UNITED Kingdom-based visual artist, Tamsanqa Nkiwane (27) was in the country over the last two months, during which he had time to explore Bulawayo’s arts scene. Nkiwane, who recently completed his Master of Arts degree in Painting at Royal College of Art in London, is constantly searching for new expressions in his work.
By Sharon Sibindi
After losing his parents at a tender age, Nkiwane, who also holds a Bachelor of Arts degree in Fine Art, was adopted together with his brother. He recently held his Eitha Unguswi Zim/City Exhibition at the National Gallery in Bulawayo. NewsDay Life & Style reporter, Sharon Sibindi (ND) caught up with Nkiwane (TN), who spoke about his experiences in the arts industry and his interests in the Zimbabwean topography. Below are excerpts from the interview.
ND: Where do you draw your inspiration from?
TN: I draw my inspiration from my identity. Most of my works have to do with myself, trying to understand my heritage and where I come from and where I am going. So that involves Zimbabwe, to learn more about my culture and my family. So I do a lot of work from that.
ND: Since you are based in the UK, how do you find the arts standards in Zimbabwe?
TN: It is interesting. There is a lot more of paintings in Zimbabwe. I see fantastic sculpture pieces in the gallery, which shows that artists are doing fantastic work, which I find inspiring.
ND: Looking at the productions in Zimbabwe, do they match the international standards from your assessment?
TN: There is a bit of time elapse between them because London is very contemporary and it is quite fast. In Bulawayo, for instance, the works are a bit more traditional while in the UK people do performance, installations and sound.
ND: What’s your take on the appreciation of visual arts in Zimbabwe?
TN: I think it is low among my generation and even lower in the younger generation. I feel a lot of young people need more opportunities and we need more such places, so they can utilise their skills. I think there’s energy bubbling in many artists.
ND: What do you think these artists should do to market their works?
TN: To market their works, well, I think Zimbabwe is a very interesting place. You have got a lot of things to do from a lot of references of history. I think if you open independent galleries, artists can become more active in the communities and doing more shows that it is a way to draw attention to Zimbabwe.
ND: Visual art is usually regarded as elitist. What’s your take on that?
TN: Yes, I think it can be elitist because I think a lot of intellectual side of things kind of scare people off. I think art should be everyone’s and I think when it becomes bigger and commercial, very commercial, it may be a problem. I think when it’s kind of middle level, it’s a bit more honest.
ND: Do you live off your art or you have other supplementary projects?
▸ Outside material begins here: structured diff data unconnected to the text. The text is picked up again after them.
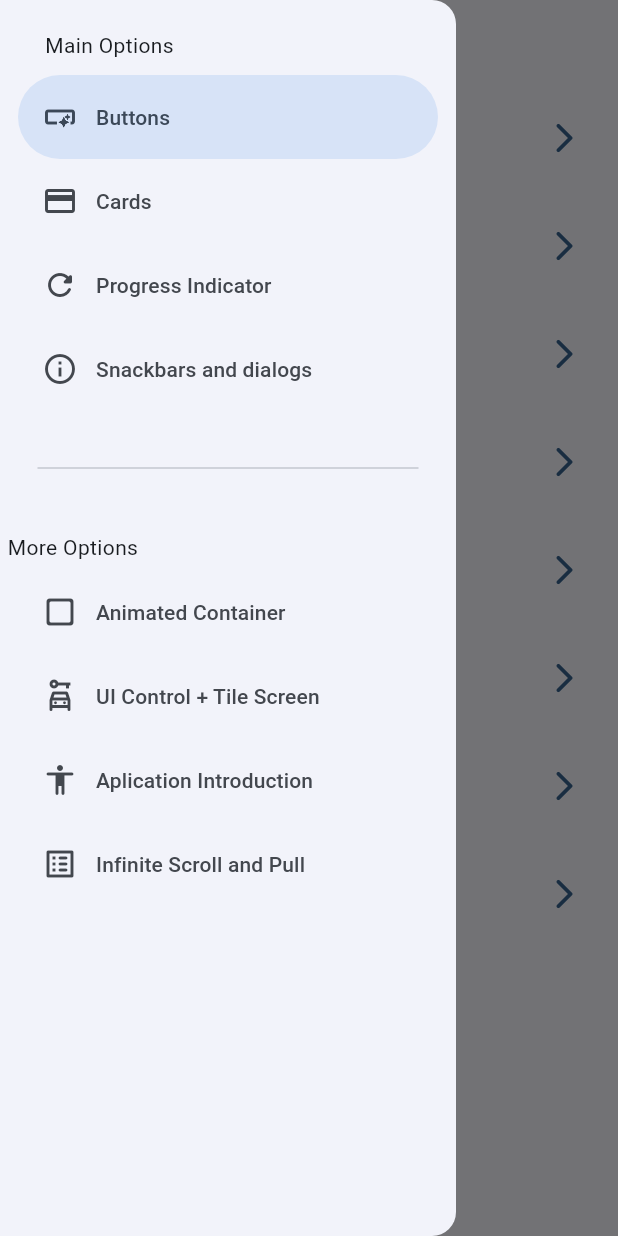
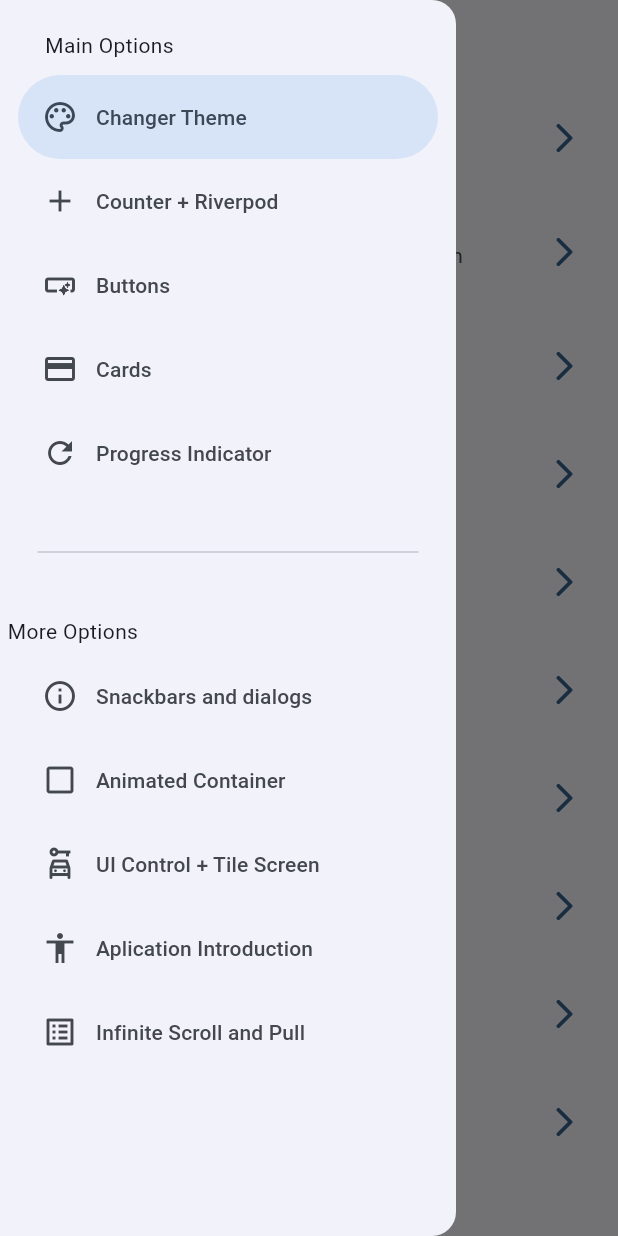
Before and after one commit to Max-500/widgets-app-flutter, a Flutter app: the screen it shows after launch, with the side drawer open, on a phone screen of 412 x 824 dp. Run offline on Flutter 3.47's test engine with Material 3 defaults, Android fonts, the phone set to English and light mode, and no system bars; our stand-ins replace animate_do, flutter_riverpod, go_router.

Commit message:
Riverpod y manejo de temas global

```diff
--- a/lib/config/menu-items/menu_items.dart
+++ b/lib/config/menu-items/menu_items.dart
@@ -10,12 +10,14 @@ class MenuItems {
 }
 
 const menuItems = <MenuItems>[
+  MenuItems(title: 'Changer Theme', subtitle: 'Changer Theme Of App', link: '/theme-changer', icon: Icons.color_lens_outlined),
+  MenuItems(title: 'Counter + Riverpod', subtitle: 'A simple counter but implemented with Riverpod', link: '/counter-riverpod', icon: Icons.add),
   MenuItems(title: 'Buttons', subtitle: 'Many buttons', link: '/buttons', icon: Icons.smart_button_outlined),
   MenuItems(title: 'Cards', subtitle: 'Many cards', link: '/cards', icon: Icons.credit_card),
-  MenuItems(title: 'Progress Indicator', subtitle: 'A container customized', link: '/progress', icon: Icons.refresh_rounded),
+  MenuItems(title: 'Progress Indicator', subtitle: 'A container customized', link: '/progress', icon: Icons.refresh_outlined),
   MenuItems(title: 'Snackbars and dialogs', subtitle: 'Indicators in screen', link: '/snackbars', icon: Icons.info_outline),
-  MenuItems(title: 'Animated Container', subtitle: 'Statefull Widget Animated', link: '/animated', icon: Icons.check_box_outline_blank_rounded),
+  MenuItems(title: 'Animated Container', subtitle: 'Statefull Widget Animated', link: '/animated', icon: Icons.check_box_outline_blank_outlined),
   MenuItems(title: 'UI Control + Tile Screen', subtitle: 'A controller series of Flutter', link: '/ui-controls', icon: Icons.car_rental_outlined),
-  MenuItems(title: 'Aplication Introduction', subtitle: 'A little tutorial introduction', link: '/app-tutorial', icon: Icons.accessibility_rounded),
-  MenuItems(title: 'Infinite Scroll and Pull', subtitle: 'Infinites lists and pull screen', link: '/infinite', icon: Icons.list_alt_rounded)
+  MenuItems(title: 'Aplication Introduction', subtitle: 'A little tutorial introduction', link: '/app-tutorial', icon: Icons.accessibility_outlined),
+  MenuItems(title: 'Infinite Scroll and Pull', subtitle: 'Infinites lists and pull screen', link: '/infinite', icon: Icons.list_alt_outlined),
 ];
--- a/lib/config/router/app_router.dart
+++ b/lib/config/router/app_router.dart
@@ -4,7 +4,9 @@ import 'package:widgets_app/presentation/screens/screens.dart';
 final appRouter = GoRouter(
   routes: [
     GoRoute(path: '/', name: HomeScreen.name, builder: (context, state) => const HomeScreen()),
+    GoRoute(path: '/counter-riverpod', name: CounterScreen.name, builder: (context, state) => const CounterScreen(),),
     GoRoute(path: '/cards', name: CardsScreen.name, builder: (context, state) => const CardsScreen()),
+    GoRoute(path: '/theme-changer', name: ThemeChangerScreen.name, builder: (context, state) => const ThemeChangerScreen()),
     GoRoute(path: '/buttons', name: ButtonsScreen.name, builder: (context, state) => const ButtonsScreen()),
     GoRoute(path: '/progress', name: ProgressScreen.name, builder: (context, state) => const ProgressScreen()),
     GoRoute(path: '/snackbars', name: SnackBarScreen.name, builder: (context, state) => const SnackBarScreen()),
--- a/lib/config/theme/app_theme.dart
+++ b/lib/config/theme/app_theme.dart
@@ -6,12 +6,14 @@ const List<Color> listColors = <Color> [
 
 class AppTheme {
   final int selectedColor;
+  bool isDarkMode;
 
-  AppTheme({required this.selectedColor})
+  AppTheme({required this.selectedColor, this.isDarkMode = false})
     :assert(selectedColor >= 0 && selectedColor < listColors.length-1, 'The color selected must be in range of 0 or ${listColors.length-1}');
 
   ThemeData getTheme(){
     return ThemeData(
+      brightness: isDarkMode ? Brightness.dark : Brightness.light,
       useMaterial3: true,
       colorSchemeSeed: listColors[selectedColor],
       appBarTheme: const AppBarTheme(
--- a/lib/main.dart
+++ b/lib/main.dart
@@ -1,21 +1,27 @@
 import 'package:flutter/material.dart';
+import 'package:flutter_riverpod/flutter_riverpod.dart';
 import 'package:widgets_app/config/router/app_router.dart';
 import 'package:widgets_app/config/theme/app_theme.dart';
+import 'package:widgets_app/presentation/providers/theme_provider.dart';
 
 void main() {
-  runApp(const MainApp());
+  runApp(
+    const ProviderScope(child: MainApp()),
+    );
 }
 
-class MainApp extends StatelessWidget {
+class MainApp extends ConsumerWidget {
   const MainApp({super.key});
 
   @override
-  Widget build(BuildContext context) {
+  Widget build(BuildContext context, WidgetRef ref) {
+    final isDarkMode = ref.watch(isDarkModeProvider);
+    final colorSelected = ref.watch(selectedColorProvider);
     return  MaterialApp.router(
       title: 'Flutter Widgets!!!',
       routerConfig: appRouter,
       debugShowCheckedModeBanner: false,
-      theme: AppTheme(selectedColor: 0).getTheme(),
+      theme: AppTheme(selectedColor: colorSelected, isDarkMode: isDarkMode).getTheme(),
     );
   }
 }
--- /dev/null
+++ b/lib/presentation/providers/counter_provider.dart
@@ -0,0 +1,3 @@
+import 'package:flutter_riverpod/flutter_riverpod.dart';
+
+final StateProvider<int> counterProvider = StateProvider<int>((ref) => 0);
--- /dev/null
+++ b/lib/presentation/providers/theme_provider.dart
@@ -0,0 +1,9 @@
+import 'package:flutter/material.dart';
+import 'package:flutter_riverpod/flutter_riverpod.dart';
+import 'package:widgets_app/config/theme/app_theme.dart';
+
+final StateProvider<bool> isDarkModeProvider = StateProvider<bool>((ref) => false);
+
+final Provider<List<Color>> colorListProvider = Provider((ref) => listColors);
+
+final StateProvider<int> selectedColorProvider = StateProvider<int>((ref) => 0);
--- a/lib/presentation/screens/screens.dart
+++ b/lib/presentation/screens/screens.dart
@@ -1,9 +1,11 @@
 export 'package:widgets_app/presentation/screens/animated/animated_screen.dart';
 export 'package:widgets_app/presentation/screens/app_tutorial/app_tutorial_screen.dart';
+export 'package:widgets_app/presentation/screens/buttons/buttons_screen.dart';
+export 'package:widgets_app/presentation/screens/cards/cards_screen.dart';
+export 'package:widgets_app/presentation/screens/counter/counter_screen.dart';
+export 'package:widgets_app/presentation/screens/home/home_screenn.dart';
 export 'package:widgets_app/presentation/screens/infinite_scroll/infinite_scroll_screen.dart';
 export 'package:widgets_app/presentation/screens/progress/progress_screen.dart';
 export 'package:widgets_app/presentation/screens/snackbar/snackbar_screen.dart';
 export 'package:widgets_app/presentation/screens/ui_controls/ui_controlls_screen.dart';
-export 'package:widgets_app/presentation/screens/buttons/buttons_screen.dart';
-export 'package:widgets_app/presentation/screens/cards/cards_screen.dart';
-export 'package:widgets_app/presentation/screens/home/home_screenn.dart';
+export 'package:widgets_app/presentation/screens/theme_changer/theme_changer_screen.dart';
--- a/lib/presentation/widgets/drawers/side_menu.dart
+++ b/lib/presentation/widgets/drawers/side_menu.dart
@@ -17,6 +17,7 @@ class _SideMenuState extends State<SideMenu> {
   @override
   Widget build(BuildContext context) {
     final bool hasNotch = MediaQuery.of(context).viewPadding.top > 35;
+    final int lengthMenu = menuItems.length;
 
     return NavigationDrawer(
       selectedIndex: navDrawerIndex,
@@ -34,7 +35,7 @@ class _SideMenuState extends State<SideMenu> {
           ),
 
         ...menuItems
-          .sublist(0, 4)
+          .sublist(0, (lengthMenu~/2))
           .map((item) => NavigationDrawerDestination(icon: Icon(item.icon), label: Text(item.title))),
 
           const Padding(padding: EdgeInsets.fromLTRB(25, 30, 25, 30), child: Divider(),),
@@ -45,7 +46,7 @@ class _SideMenuState extends State<SideMenu> {
 
 
           ...menuItems
-          .sublist(4, menuItems.length)
+          .sublist(lengthMenu~/2, menuItems.length)
           .map((item) => NavigationDrawerDestination(icon: Icon(item.icon), label: Text(item.title), )),
       ],
     );
--- a/pubspec.yaml
+++ b/pubspec.yaml
@@ -10,6 +10,7 @@ dependencies:
   animate_do: ^3.1.2
   flutter:
     sdk: flutter
+  flutter_riverpod: ^2.4.10
   go_router: ^12.1.3
 
 dev_dependencies:
```
Also changed, not shown: lib/presentation/screens/counter/counter_screen.dart (added, +37 -0 lines), lib/presentation/screens/theme_changer/theme_changer_screen.dart (added, +54 -0 lines), pubspec.lock.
TN: I do other supplementary things. I do music as well. Most people in London have to work part time because London is very expensive. Not many people have a space that they can at least go to everyday.
ND: We have seen in some cases the love for art running in a family. Is that true in your case?
TN: Not really, but my mother is an artist, too, and everyone else is academic.
ND: At what stage in your life did you develop interests in arts?
TN: I have always loved arts because I loved cartoons. I loved watching Disney or Poker Man, all of those things and tried to copy. So I remember me and my mother, we used to draw each other and makeup stories.
ND: Who has been your greatest inspiration?
TN: I got my inspiration from David Harness—an American artist and musician. I think music influences me a lot.
ND: What do you think the government should do to help develop the sector?
TN: The government needs to give more funding to arts. I think there’s a massive interest in the academics and less in the arts. It’s good to have a culture in a city because it brings in tourism and culture is a massive power in most countries. China is building culture at the moment because it knows it needs it. So they now put lots of money into the arts.
ND: Bulawayo has been traditionally regarded as the hub of arts and culture. Do you believe this is still true?
TN: I have noticed there’s a lot of music but I have not seen much of art here. I have seen the gallery here.
ND: Your parting shot?
TN: I think everything has been moving in an interesting way. I had a great stay here, very different from London. I have learnt a lot of new things and shared space with very interesting people. I have seen a lot of new faces. I had a great experience and I will be coming back more often.
Source: NewsDay Zimbabwe